* **The task**:
Which lines of the data contain the string "postLocation"? Copy every one.

[Stored items]
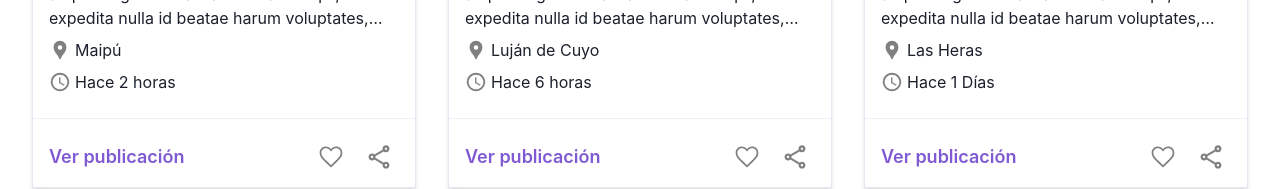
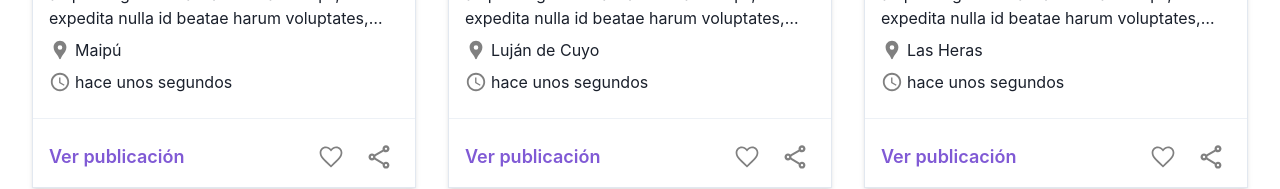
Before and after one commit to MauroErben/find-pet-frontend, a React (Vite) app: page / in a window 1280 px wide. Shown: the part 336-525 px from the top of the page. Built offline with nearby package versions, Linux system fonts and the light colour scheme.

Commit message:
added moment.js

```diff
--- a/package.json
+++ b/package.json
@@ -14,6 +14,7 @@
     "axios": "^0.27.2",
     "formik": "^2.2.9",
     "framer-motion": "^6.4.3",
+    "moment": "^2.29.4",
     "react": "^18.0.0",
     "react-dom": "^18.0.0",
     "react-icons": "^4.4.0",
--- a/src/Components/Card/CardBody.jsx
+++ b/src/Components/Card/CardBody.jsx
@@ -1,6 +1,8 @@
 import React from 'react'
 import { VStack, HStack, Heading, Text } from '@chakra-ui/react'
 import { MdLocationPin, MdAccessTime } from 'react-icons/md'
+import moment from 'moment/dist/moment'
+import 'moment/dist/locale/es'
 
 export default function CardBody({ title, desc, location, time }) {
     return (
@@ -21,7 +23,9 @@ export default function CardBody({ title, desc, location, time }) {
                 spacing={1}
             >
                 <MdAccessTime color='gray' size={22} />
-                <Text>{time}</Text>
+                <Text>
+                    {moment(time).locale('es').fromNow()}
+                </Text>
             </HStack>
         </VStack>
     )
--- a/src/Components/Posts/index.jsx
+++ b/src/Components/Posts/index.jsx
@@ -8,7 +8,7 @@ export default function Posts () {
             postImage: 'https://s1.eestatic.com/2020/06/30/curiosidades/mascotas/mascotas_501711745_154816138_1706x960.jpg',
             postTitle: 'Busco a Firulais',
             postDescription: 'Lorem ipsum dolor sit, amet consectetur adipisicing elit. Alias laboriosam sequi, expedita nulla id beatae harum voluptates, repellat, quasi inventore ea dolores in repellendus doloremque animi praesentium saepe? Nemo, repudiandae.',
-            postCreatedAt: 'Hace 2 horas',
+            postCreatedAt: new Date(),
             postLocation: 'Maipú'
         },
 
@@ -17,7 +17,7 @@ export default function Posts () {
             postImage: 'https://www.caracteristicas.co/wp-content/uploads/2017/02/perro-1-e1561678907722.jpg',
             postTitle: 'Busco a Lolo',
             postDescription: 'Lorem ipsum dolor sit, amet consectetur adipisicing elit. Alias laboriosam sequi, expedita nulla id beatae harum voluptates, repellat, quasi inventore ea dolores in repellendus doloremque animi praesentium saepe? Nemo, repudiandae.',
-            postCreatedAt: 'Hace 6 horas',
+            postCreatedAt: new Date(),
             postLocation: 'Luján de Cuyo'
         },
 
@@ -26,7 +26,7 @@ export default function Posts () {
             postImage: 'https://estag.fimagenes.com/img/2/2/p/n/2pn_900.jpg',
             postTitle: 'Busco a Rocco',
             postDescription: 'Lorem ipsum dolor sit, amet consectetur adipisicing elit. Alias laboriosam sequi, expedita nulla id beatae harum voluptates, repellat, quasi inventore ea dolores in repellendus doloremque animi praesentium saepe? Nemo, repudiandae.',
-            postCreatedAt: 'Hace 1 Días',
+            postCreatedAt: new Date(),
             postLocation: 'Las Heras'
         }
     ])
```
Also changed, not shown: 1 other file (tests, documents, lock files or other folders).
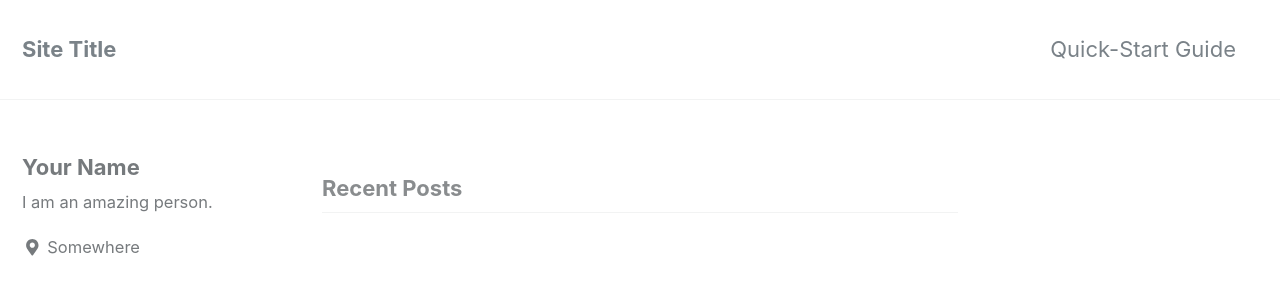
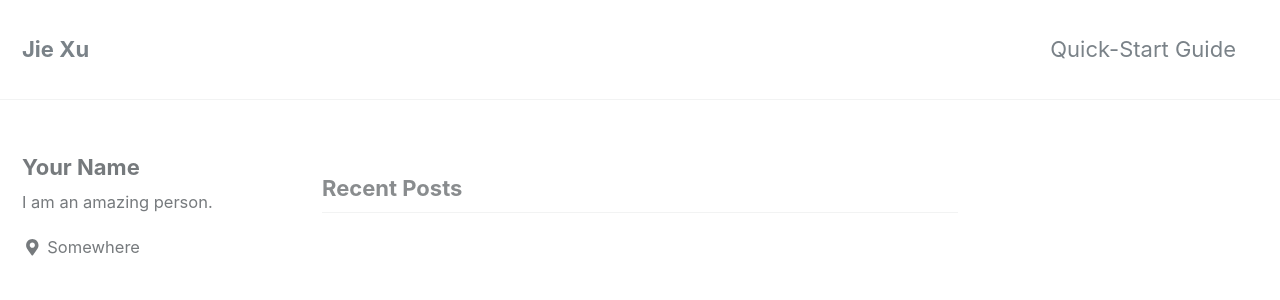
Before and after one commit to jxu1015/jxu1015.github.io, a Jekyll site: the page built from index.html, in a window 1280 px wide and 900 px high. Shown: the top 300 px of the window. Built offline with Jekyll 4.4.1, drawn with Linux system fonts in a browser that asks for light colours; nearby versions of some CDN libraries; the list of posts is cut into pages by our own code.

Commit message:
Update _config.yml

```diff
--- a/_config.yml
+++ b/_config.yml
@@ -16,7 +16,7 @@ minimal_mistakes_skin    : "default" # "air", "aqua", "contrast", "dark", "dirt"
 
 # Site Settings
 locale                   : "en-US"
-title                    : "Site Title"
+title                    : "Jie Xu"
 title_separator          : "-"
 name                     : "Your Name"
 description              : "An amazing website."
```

* **Exercise response**:
             postLocation: 'Maipú'
             postLocation: 'Luján de Cuyo'
             postLocation: 'Las Heras'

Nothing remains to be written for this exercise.